→ **The problem**: Could you output each record below exactly as it stands and leave the pictures out?

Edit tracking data
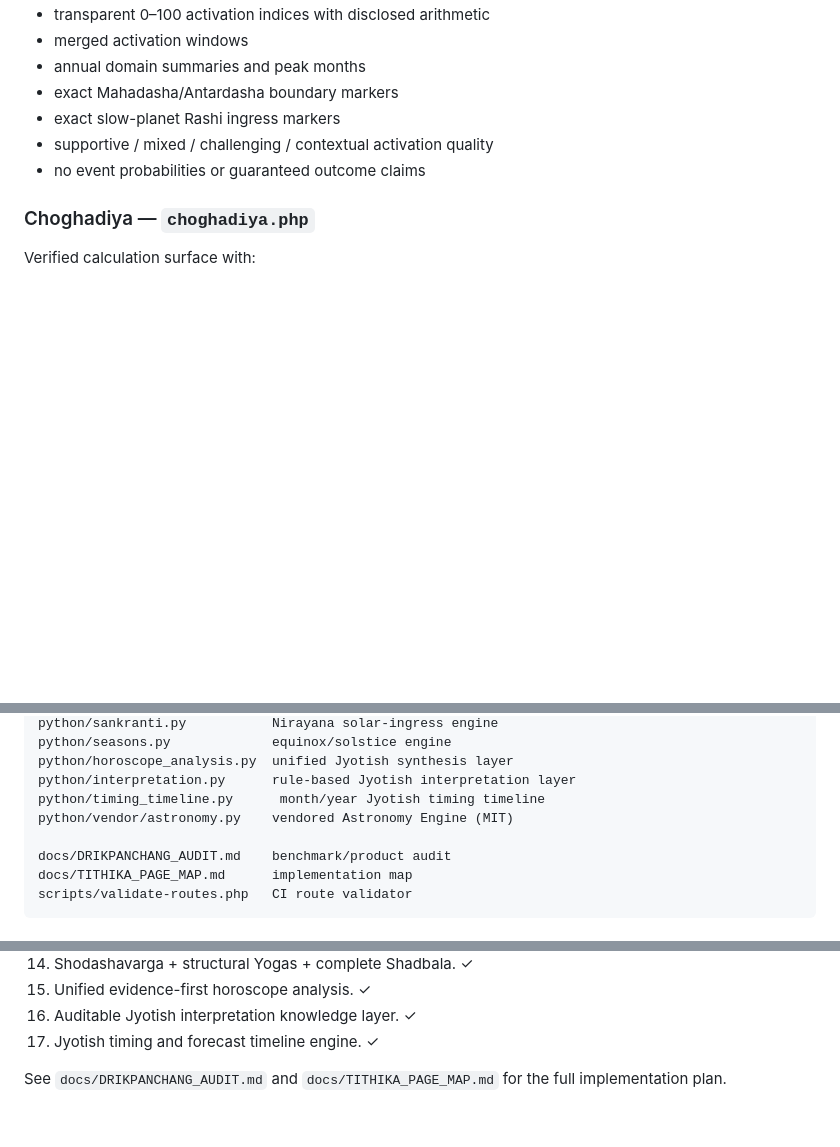
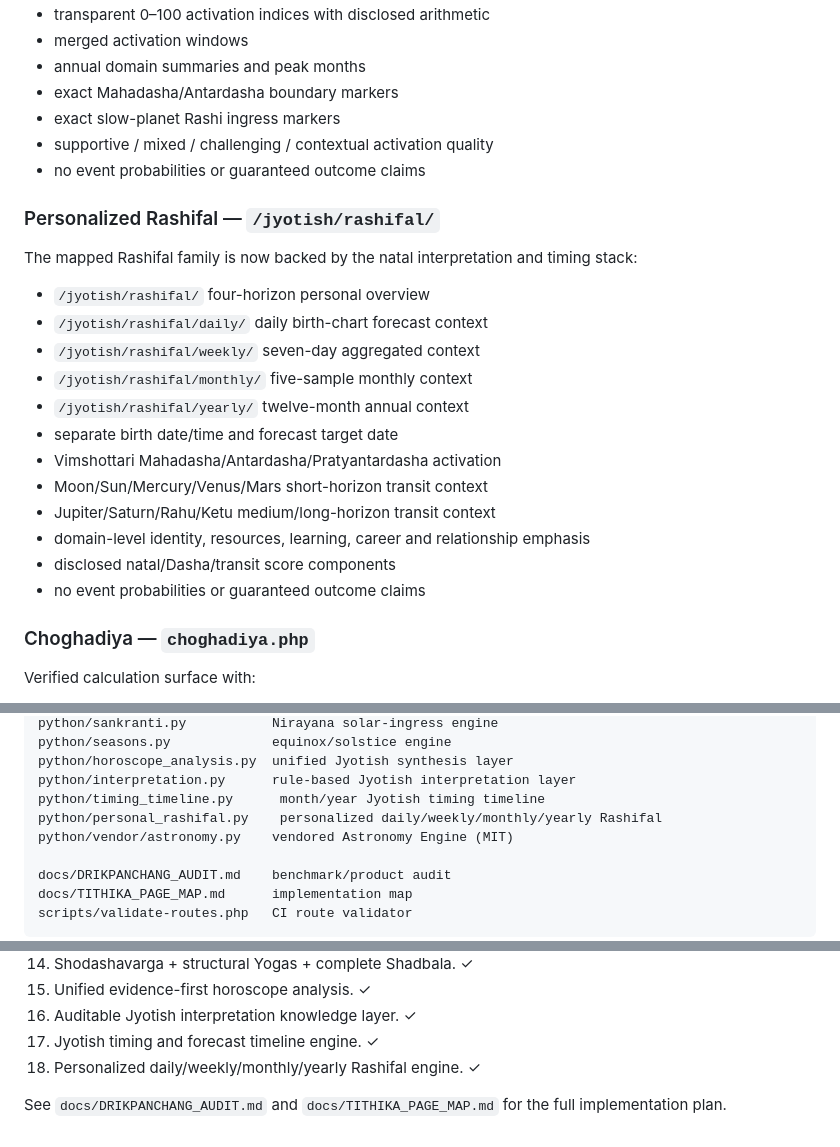
Before and after one commit to indigiti/Tithika, a Markdown page: README.md, 3 parts joined by grey strips. GitHub-like rendering; blank space fills up the shorter version.

Commit message:
Document personalized Rashifal

```diff
--- a/README.md
+++ b/README.md
@@ -133,6 +133,23 @@ The timing layer turns the interpretation engine into a month/year emphasis time
 - supportive / mixed / challenging / contextual activation quality
 - no event probabilities or guaranteed outcome claims
 
+### Personalized Rashifal — `/jyotish/rashifal/`
+
+The mapped Rashifal family is now backed by the natal interpretation and timing stack:
+
+- `/jyotish/rashifal/` four-horizon personal overview
+- `/jyotish/rashifal/daily/` daily birth-chart forecast context
+- `/jyotish/rashifal/weekly/` seven-day aggregated context
+- `/jyotish/rashifal/monthly/` five-sample monthly context
+- `/jyotish/rashifal/yearly/` twelve-month annual context
+- separate birth date/time and forecast target date
+- Vimshottari Mahadasha/Antardasha/Pratyantardasha activation
+- Moon/Sun/Mercury/Venus/Mars short-horizon transit context
+- Jupiter/Saturn/Rahu/Ketu medium/long-horizon transit context
+- domain-level identity, resources, learning, career and relationship emphasis
+- disclosed natal/Dasha/transit score components
+- no event probabilities or guaranteed outcome claims
+
 ### Choghadiya — `choghadiya.php`
 
 Verified calculation surface with:
@@ -168,6 +185,7 @@ python/seasons.py             equinox/solstice engine
 python/horoscope_analysis.py  unified Jyotish synthesis layer
 python/interpretation.py      rule-based Jyotish interpretation layer
 python/timing_timeline.py      month/year Jyotish timing timeline
+python/personal_rashifal.py    personalized daily/weekly/monthly/yearly Rashifal
 python/vendor/astronomy.py    vendored Astronomy Engine (MIT)
 
 docs/DRIKPANCHANG_AUDIT.md    benchmark/product audit
@@ -234,5 +252,6 @@ The Choghadiya engine uses local sunrise/sunset and weekday-specific day/night s
 15. Unified evidence-first horoscope analysis. ✓
 16. Auditable Jyotish interpretation knowledge layer. ✓
 17. Jyotish timing and forecast timeline engine. ✓
+18. Personalized daily/weekly/monthly/yearly Rashifal engine. ✓
 
 See `docs/DRIKPANCHANG_AUDIT.md` and `docs/TITHIKA_PAGE_MAP.md` for the full implementation plan.
```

→ **Task output**:
Before and after one commit to indigiti/Tithika, a Markdown page: README.md, 3 parts joined by grey strips. GitHub-like rendering; blank space fills up the shorter version.

Commit message:
Document personalized Rashifal

```diff
--- a/README.md
+++ b/README.md
@@ -133,6 +133,23 @@ The timing layer turns the interpretation engine into a month/year emphasis time
 - supportive / mixed / challenging / contextual activation quality
 - no event probabilities or guaranteed outcome claims
 
+### Personalized Rashifal — `/jyotish/rashifal/`
+
+The mapped Rashifal family is now backed by the natal interpretation and timing stack:
+
+- `/jyotish/rashifal/` four-horizon personal overview
+- `/jyotish/rashifal/daily/` daily birth-chart forecast context
+- `/jyotish/rashifal/weekly/` seven-day aggregated context
+- `/jyotish/rashifal/monthly/` five-sample monthly context
+- `/jyotish/rashifal/yearly/` twelve-month annual context
+- separate birth date/time and forecast target date
+- Vimshottari Mahadasha/Antardasha/Pratyantardasha activation
+- Moon/Sun/Mercury/Venus/Mars short-horizon transit context
+- Jupiter/Saturn/Rahu/Ketu medium/long-horizon transit context
+- domain-level identity, resources, learning, career and relationship emphasis
+- disclosed natal/Dasha/transit score components
+- no event probabilities or guaranteed outcome claims
+
 ### Choghadiya — `choghadiya.php`
 
 Verified calculation surface with:
@@ -168,6 +185,7 @@ python/seasons.py             equinox/solstice engine
 python/horoscope_analysis.py  unified Jyotish synthesis layer
 python/interpretation.py      rule-based Jyotish interpretation layer
 python/timing_timeline.py      month/year Jyotish timing timeline
+python/personal_rashifal.py    personalized daily/weekly/monthly/yearly Rashifal
 python/vendor/astronomy.py    vendored Astronomy Engine (MIT)
 
 docs/DRIKPANCHANG_AUDIT.md    benchmark/product audit
@@ -234,5 +252,6 @@ The Choghadiya engine uses local sunrise/sunset and weekday-specific day/night s
 15. Unified evidence-first horoscope analysis. ✓
 16. Auditable Jyotish interpretation knowledge layer. ✓
 17. Jyotish timing and forecast timeline engine. ✓
+18. Personalized daily/weekly/monthly/yearly Rashifal engine. ✓
 
 See `docs/DRIKPANCHANG_AUDIT.md` and `docs/TITHIKA_PAGE_MAP.md` for the full implementation plan.
```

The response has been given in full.